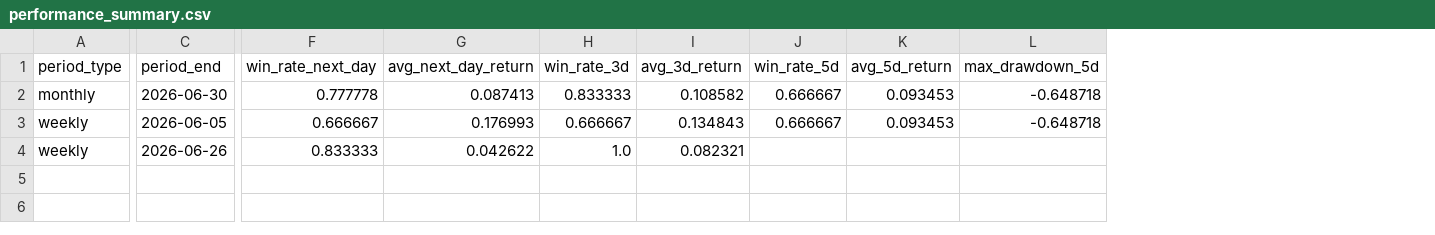
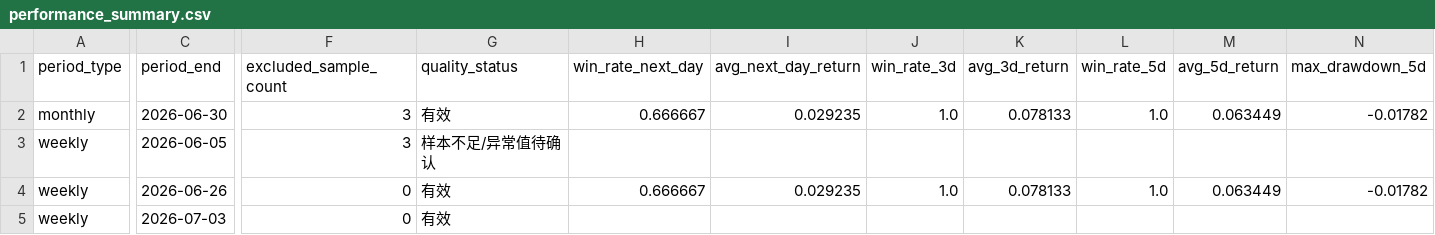
Before and after one commit to motong1969/A-, a CSV file: history/performance_summary.csv, drawn as a sheet; only a part is shown, gaps mark what is left out; addresses are those after the commit; rows hold the shown columns only; the diff covers the shown part only; the diff names each change by its address in the sheet, - before the commit and + after, or states it on an @@ line.

```diff
--- a/history/performance_summary.csv
+++ b/history/performance_summary.csv
+column F (excluded_sample_count), rows 2-4: 3 | 3 | 0
+column G (quality_status), rows 2-4: 有效 | 样本不足/异常值待确认 | 有效
-H2 (win_rate_next_day): 0.777778
+H2 (win_rate_next_day): 0.666667
-I2 (avg_next_day_return): 0.087413
+I2 (avg_next_day_return): 0.029235
-J2 (win_rate_3d): 0.833333
+J2 (win_rate_3d): 1.0
-K2 (avg_3d_return): 0.108582
+K2 (avg_3d_return): 0.078133
-L2 (win_rate_5d): 0.666667
+L2 (win_rate_5d): 1.0
-M2 (avg_5d_return): 0.093453
+M2 (avg_5d_return): 0.063449
-N2 (max_drawdown_5d): -0.648718
+N2 (max_drawdown_5d): -0.01782
-H3 (win_rate_next_day): 0.666667
+H3 (win_rate_next_day): (empty)
-I3 (avg_next_day_return): 0.176993
+I3 (avg_next_day_return): (empty)
-J3 (win_rate_3d): 0.666667
+J3 (win_rate_3d): (empty)
-K3 (avg_3d_return): 0.134843
+K3 (avg_3d_return): (empty)
-L3 (win_rate_5d): 0.666667
+L3 (win_rate_5d): (empty)
-M3 (avg_5d_return): 0.093453
+M3 (avg_5d_return): (empty)
-N3 (max_drawdown_5d): -0.648718
+N3 (max_drawdown_5d): (empty)
-H4 (win_rate_next_day): 0.833333
+H4 (win_rate_next_day): 0.666667
-I4 (avg_next_day_return): 0.042622
+I4 (avg_next_day_return): 0.029235
-K4 (avg_3d_return): 0.082321
+K4 (avg_3d_return): 0.078133
-L4 (win_rate_5d): (empty)
+L4 (win_rate_5d): 1.0
-M4 (avg_5d_return): (empty)
+M4 (avg_5d_return): 0.063449
-N4 (max_drawdown_5d): (empty)
+N4 (max_drawdown_5d): -0.01782
+row 5: weekly | 2026-07-03 | 0 | 有效
```
Also changed, not shown: 1 edited cell elsewhere in this file, history/selection_history.csv, reports/repeat-watch-pool.csv, 5 other files.
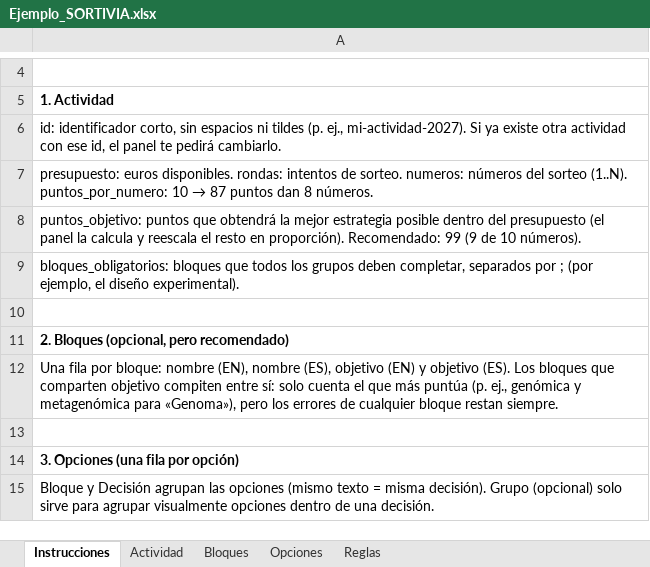
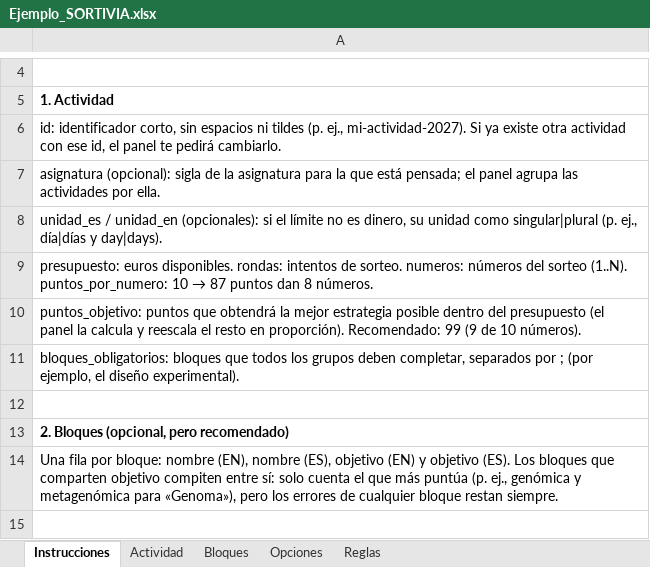
Before and after one commit to AlfonsoOA/biocognia, an Excel workbook: sortivia/plantilla/Ejemplo_SORTIVIA.xlsx, sheet Instrucciones, drawn as a sheet; only a part is shown, gaps mark what is left out; the shorter side is filled out with more unchanged rows; values as stored, in another font and other column widths than the file's, no borders; the diff names each change by its address in the sheet, - before the commit and + after, or states it on an @@ line.

```diff
--- a/sortivia/plantilla/Ejemplo_SORTIVIA.xlsx (sheet Instrucciones)
+++ b/sortivia/plantilla/Ejemplo_SORTIVIA.xlsx (sheet Instrucciones)
+row 7: asignatura (opcional): sigla de la asignatura para la que está pensada; el panel agrupa las actividades por ella.
+row 8: unidad_es / unidad_en (opcionales): si el límite no es dinero, su unidad como singular|plural (p. ej., día|días y day|days).
```
Also changed, not shown: sheet Actividad, sortivia/plantilla/Plantilla_SORTIVIA.xlsx, 7 other files.
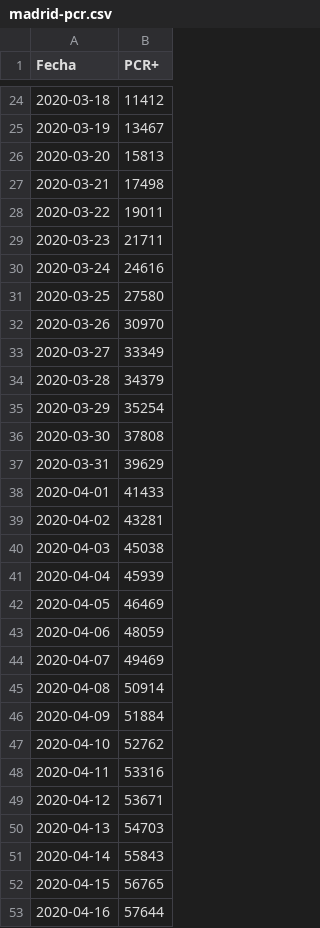
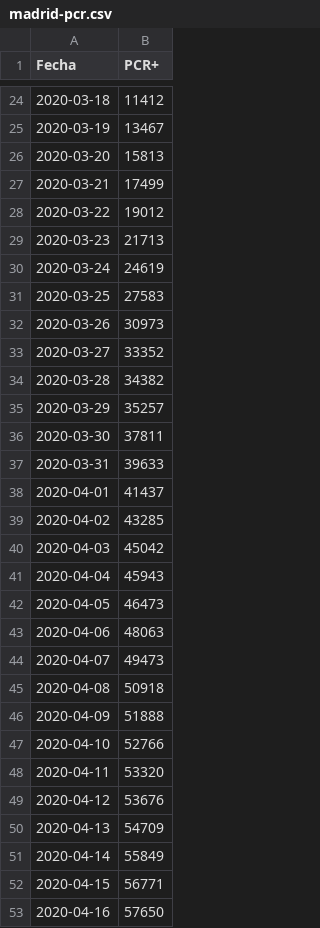
Before and after one commit to alfonsotwr/snippets, a CSV file: covidia-cam/madrid-pcr.csv, drawn as a sheet; only a part is shown, gaps mark what is left out; the diff covers the shown part only.

```diff
--- a/covidia-cam/madrid-pcr.csv
+++ b/covidia-cam/madrid-pcr.csv
@@ -26,28 +26,28 @@ Fecha,PCR+
 2020-03-20,15813
-2020-03-21,17498
-2020-03-22,19011
-2020-03-23,21711
-2020-03-24,24616
-2020-03-25,27580
-2020-03-26,30970
-2020-03-27,33349
-2020-03-28,34379
-2020-03-29,35254
-2020-03-30,37808
-2020-03-31,39629
-2020-04-01,41433
-2020-04-02,43281
-2020-04-03,45038
-2020-04-04,45939
-2020-04-05,46469
-2020-04-06,48059
-2020-04-07,49469
-2020-04-08,50914
-2020-04-09,51884
-2020-04-10,52762
-2020-04-11,53316
-2020-04-12,53671
-2020-04-13,54703
-2020-04-14,55843
-2020-04-15,56765
-2020-04-16,57644
+2020-03-21,17499
+2020-03-22,19012
+2020-03-23,21713
+2020-03-24,24619
+2020-03-25,27583
+2020-03-26,30973
+2020-03-27,33352
+2020-03-28,34382
+2020-03-29,35257
+2020-03-30,37811
+2020-03-31,39633
+2020-04-01,41437
+2020-04-02,43285
+2020-04-03,45042
+2020-04-04,45943
+2020-04-05,46473
+2020-04-06,48063
+2020-04-07,49473
+2020-04-08,50918
+2020-04-09,51888
+2020-04-10,52766
+2020-04-11,53320
+2020-04-12,53676
+2020-04-13,54709
+2020-04-14,55849
+2020-04-15,56771
+2020-04-16,57650
```
Also changed, not shown: 1 added row and 61 edited cells elsewhere in this file, covidia-cam/madrid-series.csv, 2 other files.
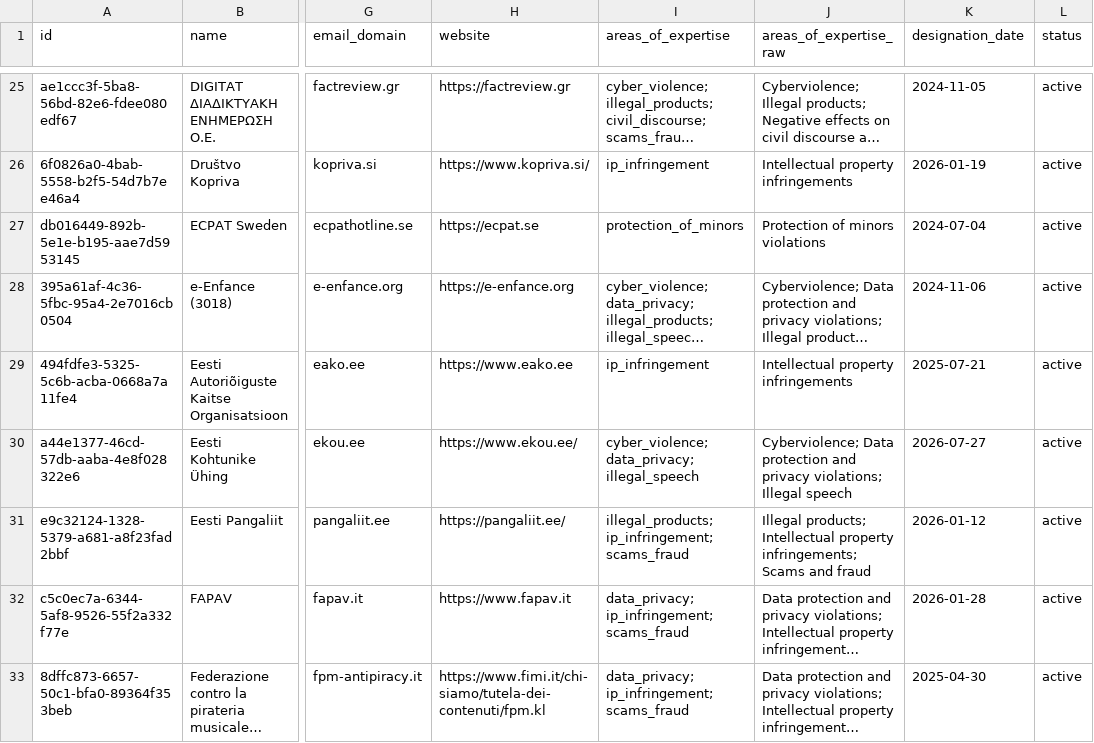
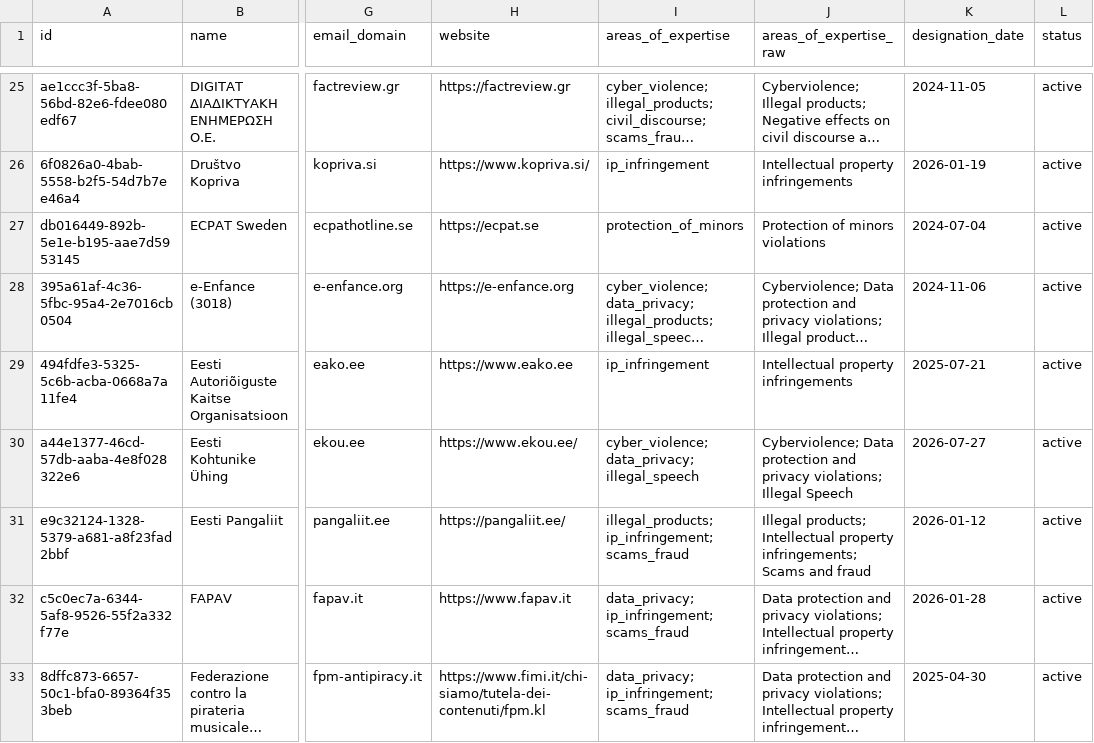
Before and after one commit to kraboo-labs/dsa-data, a CSV file: data/trusted-flaggers.csv, drawn as a sheet; only a part is shown, gaps mark what is left out; long unchanged cells end in …; the diff covers the shown part only; the diff names each change by its address in the sheet, - before the commit and + after, or states it on an @@ line.

```diff
--- a/data/trusted-flaggers.csv
+++ b/data/trusted-flaggers.csv
-J30 (areas_of_expertise_raw): …violations; Illegal speech
+J30 (areas_of_expertise_raw): …violations; Illegal Speech
```
Also changed, not shown: 14 edited cells elsewhere in this file, 3 other files.
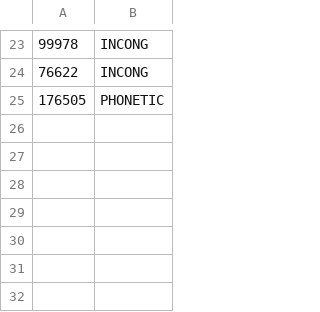
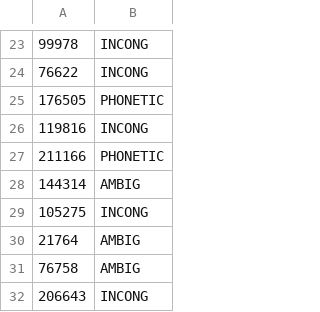
Before and after one commit to bcliu/humor-classification, a CSV file: data/shortjokes_labels_4_categories.csv, drawn as a sheet; only a part is shown, gaps mark what is left out.

```diff
--- a/data/shortjokes_labels_4_categories.csv
+++ b/data/shortjokes_labels_4_categories.csv
@@ -25 +25,8 @@
 176505,PHONETIC
+119816,INCONG
+211166,PHONETIC
+144314,AMBIG
+105275,INCONG
+21764,AMBIG
+76758,AMBIG
+206643,INCONG
```
Also changed, not shown: 2 other files.
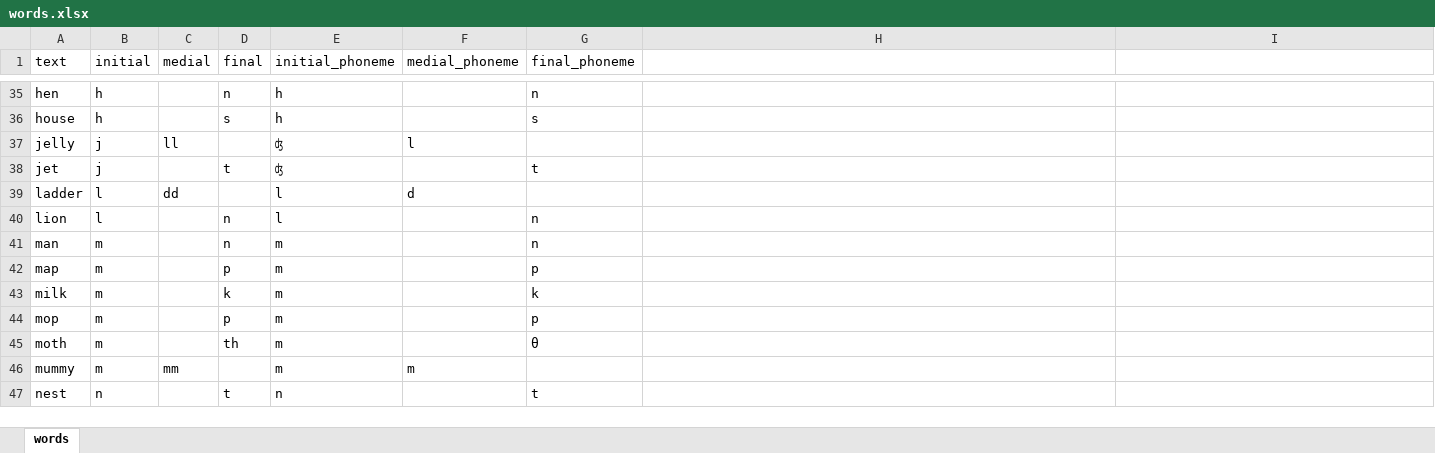
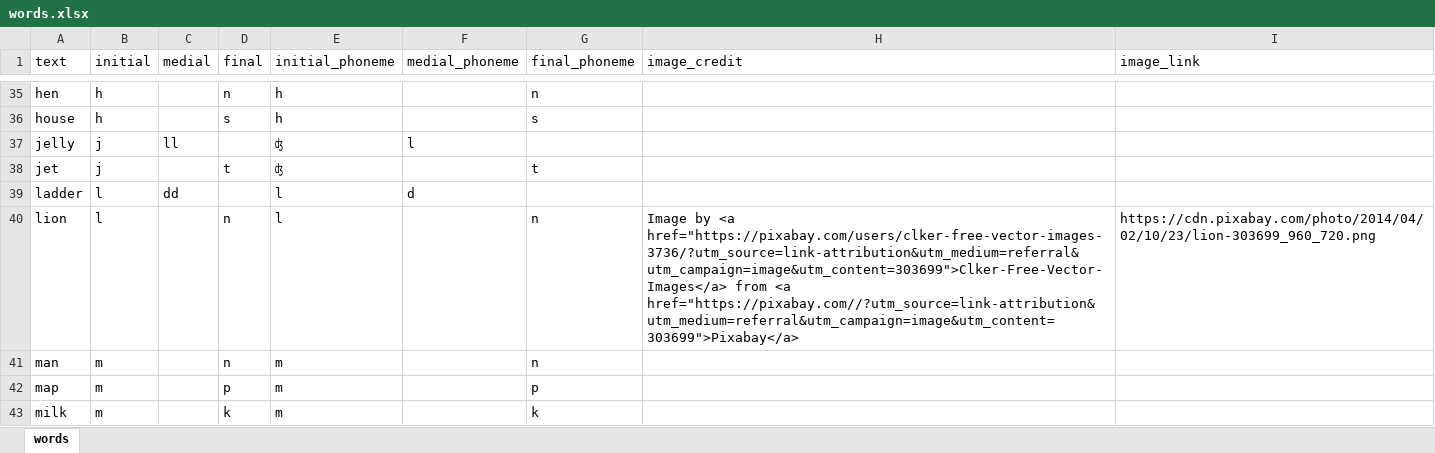
Before and after one commit to bairdel/phonetics, an Excel workbook: phonetics/data/words.xlsx, sheet words, drawn as a sheet; only a part is shown, gaps mark what is left out; the shorter side is filled out with more unchanged rows; values as stored, in another font and other column widths than the file's, no borders; table styles not drawn; the diff names each change by its address in the sheet, - before the commit and + after, or states it on an @@ line.

Commit message:
Got form set up, goes from home page then testing. Not done results. Not tested entry without form

```diff
--- a/phonetics/data/words.xlsx (sheet words)
+++ b/phonetics/data/words.xlsx (sheet words)
-H1: (empty)
+H1: image_credit
-I1: (empty)
+I1: image_link
-H40 (image_credit): (empty)
+H40 (image_credit): Image by <a href="https://pixabay.com/users/clker-free-vector-images-3736/?utm_source=link-attribution&utm_medium=referral&utm_campaign=image&utm_content=303699">Clker-Free-Vector-Images</a> from <a href="https://pixabay.com//?utm_source=link-attribution&utm_medium=referral&utm_campaign=image&utm_content=303699">Pixabay</a>
-I40 (image_link): (empty)
+I40 (image_link): https://cdn.pixabay.com/photo/2014/04/02/10/23/lion-303699_960_720.png
```
Also changed, not shown: 14 other files.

-------------------------

- _WORK TO BE COMPLETED_
Return the full listing exactly as written, without any of its images.

- _YOUR SOLUTION_
Before and after one commit to motong1969/A-, a CSV file: history/performance_summary.csv, drawn as a sheet; only a part is shown, gaps mark what is left out; addresses are those after the commit; rows hold the shown columns only; the diff covers the shown part only; the diff names each change by its address in the sheet, - before the commit and + after, or states it on an @@ line.

```diff
--- a/history/performance_summary.csv
+++ b/history/performance_summary.csv
+column F (excluded_sample_count), rows 2-4: 3 | 3 | 0
+column G (quality_status), rows 2-4: 有效 | 样本不足/异常值待确认 | 有效
-H2 (win_rate_next_day): 0.777778
+H2 (win_rate_next_day): 0.666667
-I2 (avg_next_day_return): 0.087413
+I2 (avg_next_day_return): 0.029235
-J2 (win_rate_3d): 0.833333
+J2 (win_rate_3d): 1.0
-K2 (avg_3d_return): 0.108582
+K2 (avg_3d_return): 0.078133
-L2 (win_rate_5d): 0.666667
+L2 (win_rate_5d): 1.0
-M2 (avg_5d_return): 0.093453
+M2 (avg_5d_return): 0.063449
-N2 (max_drawdown_5d): -0.648718
+N2 (max_drawdown_5d): -0.01782
-H3 (win_rate_next_day): 0.666667
+H3 (win_rate_next_day): (empty)
-I3 (avg_next_day_return): 0.176993
+I3 (avg_next_day_return): (empty)
-J3 (win_rate_3d): 0.666667
+J3 (win_rate_3d): (empty)
-K3 (avg_3d_return): 0.134843
+K3 (avg_3d_return): (empty)
-L3 (win_rate_5d): 0.666667
+L3 (win_rate_5d): (empty)
-M3 (avg_5d_return): 0.093453
+M3 (avg_5d_return): (empty)
-N3 (max_drawdown_5d): -0.648718
+N3 (max_drawdown_5d): (empty)
-H4 (win_rate_next_day): 0.833333
+H4 (win_rate_next_day): 0.666667
-I4 (avg_next_day_return): 0.042622
+I4 (avg_next_day_return): 0.029235
-K4 (avg_3d_return): 0.082321
+K4 (avg_3d_return): 0.078133
-L4 (win_rate_5d): (empty)
+L4 (win_rate_5d): 1.0
-M4 (avg_5d_return): (empty)
+M4 (avg_5d_return): 0.063449
-N4 (max_drawdown_5d): (empty)
+N4 (max_drawdown_5d): -0.01782
+row 5: weekly | 2026-07-03 | 0 | 有效
```
Also changed, not shown: 1 edited cell elsewhere in this file, history/selection_history.csv, reports/repeat-watch-pool.csv, 5 other files.
Before and after one commit to AlfonsoOA/biocognia, an Excel workbook: sortivia/plantilla/Ejemplo_SORTIVIA.xlsx, sheet Instrucciones, drawn as a sheet; only a part is shown, gaps mark what is left out; the shorter side is filled out with more unchanged rows; values as stored, in another font and other column widths than the file's, no borders; the diff names each change by its address in the sheet, - before the commit and + after, or states it on an @@ line.

```diff
--- a/sortivia/plantilla/Ejemplo_SORTIVIA.xlsx (sheet Instrucciones)
+++ b/sortivia/plantilla/Ejemplo_SORTIVIA.xlsx (sheet Instrucciones)
+row 7: asignatura (opcional): sigla de la asignatura para la que está pensada; el panel agrupa las actividades por ella.
+row 8: unidad_es / unidad_en (opcionales): si el límite no es dinero, su unidad como singular|plural (p. ej., día|días y day|days).
```
Also changed, not shown: sheet Actividad, sortivia/plantilla/Plantilla_SORTIVIA.xlsx, 7 other files.
Before and after one commit to alfonsotwr/snippets, a CSV file: covidia-cam/madrid-pcr.csv, drawn as a sheet; only a part is shown, gaps mark what is left out; the diff covers the shown part only.

```diff
--- a/covidia-cam/madrid-pcr.csv
+++ b/covidia-cam/madrid-pcr.csv
@@ -26,28 +26,28 @@ Fecha,PCR+
 2020-03-20,15813
-2020-03-21,17498
-2020-03-22,19011
-2020-03-23,21711
-2020-03-24,24616
-2020-03-25,27580
-2020-03-26,30970
-2020-03-27,33349
-2020-03-28,34379
-2020-03-29,35254
-2020-03-30,37808
-2020-03-31,39629
-2020-04-01,41433
-2020-04-02,43281
-2020-04-03,45038
-2020-04-04,45939
-2020-04-05,46469
-2020-04-06,48059
-2020-04-07,49469
-2020-04-08,50914
-2020-04-09,51884
-2020-04-10,52762
-2020-04-11,53316
-2020-04-12,53671
-2020-04-13,54703
-2020-04-14,55843
-2020-04-15,56765
-2020-04-16,57644
+2020-03-21,17499
+2020-03-22,19012
+2020-03-23,21713
+2020-03-24,24619
+2020-03-25,27583
+2020-03-26,30973
+2020-03-27,33352
+2020-03-28,34382
+2020-03-29,35257
+2020-03-30,37811
+2020-03-31,39633
+2020-04-01,41437
+2020-04-02,43285
+2020-04-03,45042
+2020-04-04,45943
+2020-04-05,46473
+2020-04-06,48063
+2020-04-07,49473
+2020-04-08,50918
+2020-04-09,51888
+2020-04-10,52766
+2020-04-11,53320
+2020-04-12,53676
+2020-04-13,54709
+2020-04-14,55849
+2020-04-15,56771
+2020-04-16,57650
```
Also changed, not shown: 1 added row and 61 edited cells elsewhere in this file, covidia-cam/madrid-series.csv, 2 other files.
Before and after one commit to kraboo-labs/dsa-data, a CSV file: data/trusted-flaggers.csv, drawn as a sheet; only a part is shown, gaps mark what is left out; long unchanged cells end in …; the diff covers the shown part only; the diff names each change by its address in the sheet, - before the commit and + after, or states it on an @@ line.

```diff
--- a/data/trusted-flaggers.csv
+++ b/data/trusted-flaggers.csv
-J30 (areas_of_expertise_raw): …violations; Illegal speech
+J30 (areas_of_expertise_raw): …violations; Illegal Speech
```
Also changed, not shown: 14 edited cells elsewhere in this file, 3 other files.
Before and after one commit to bcliu/humor-classification, a CSV file: data/shortjokes_labels_4_categories.csv, drawn as a sheet; only a part is shown, gaps mark what is left out.

```diff
--- a/data/shortjokes_labels_4_categories.csv
+++ b/data/shortjokes_labels_4_categories.csv
@@ -25 +25,8 @@
 176505,PHONETIC
+119816,INCONG
+211166,PHONETIC
+144314,AMBIG
+105275,INCONG
+21764,AMBIG
+76758,AMBIG
+206643,INCONG
```
Also changed, not shown: 2 other files.
Before and after one commit to bairdel/phonetics, an Excel workbook: phonetics/data/words.xlsx, sheet words, drawn as a sheet; only a part is shown, gaps mark what is left out; the shorter side is filled out with more unchanged rows; values as stored, in another font and other column widths than the file's, no borders; table styles not drawn; the diff names each change by its address in the sheet, - before the commit and + after, or states it on an @@ line.

Commit message:
Got form set up, goes from home page then testing. Not done results. Not tested entry without form

```diff
--- a/phonetics/data/words.xlsx (sheet words)
+++ b/phonetics/data/words.xlsx (sheet words)
-H1: (empty)
+H1: image_credit
-I1: (empty)
+I1: image_link
-H40 (image_credit): (empty)
+H40 (image_credit): Image by <a href="https://pixabay.com/users/clker-free-vector-images-3736/?utm_source=link-attribution&utm_medium=referral&utm_campaign=image&utm_content=303699">Clker-Free-Vector-Images</a> from <a href="https://pixabay.com//?utm_source=link-attribution&utm_medium=referral&utm_campaign=image&utm_content=303699">Pixabay</a>
-I40 (image_link): (empty)
+I40 (image_link): https://cdn.pixabay.com/photo/2014/04/02/10/23/lion-303699_960_720.png
```
Also changed, not shown: 14 other files.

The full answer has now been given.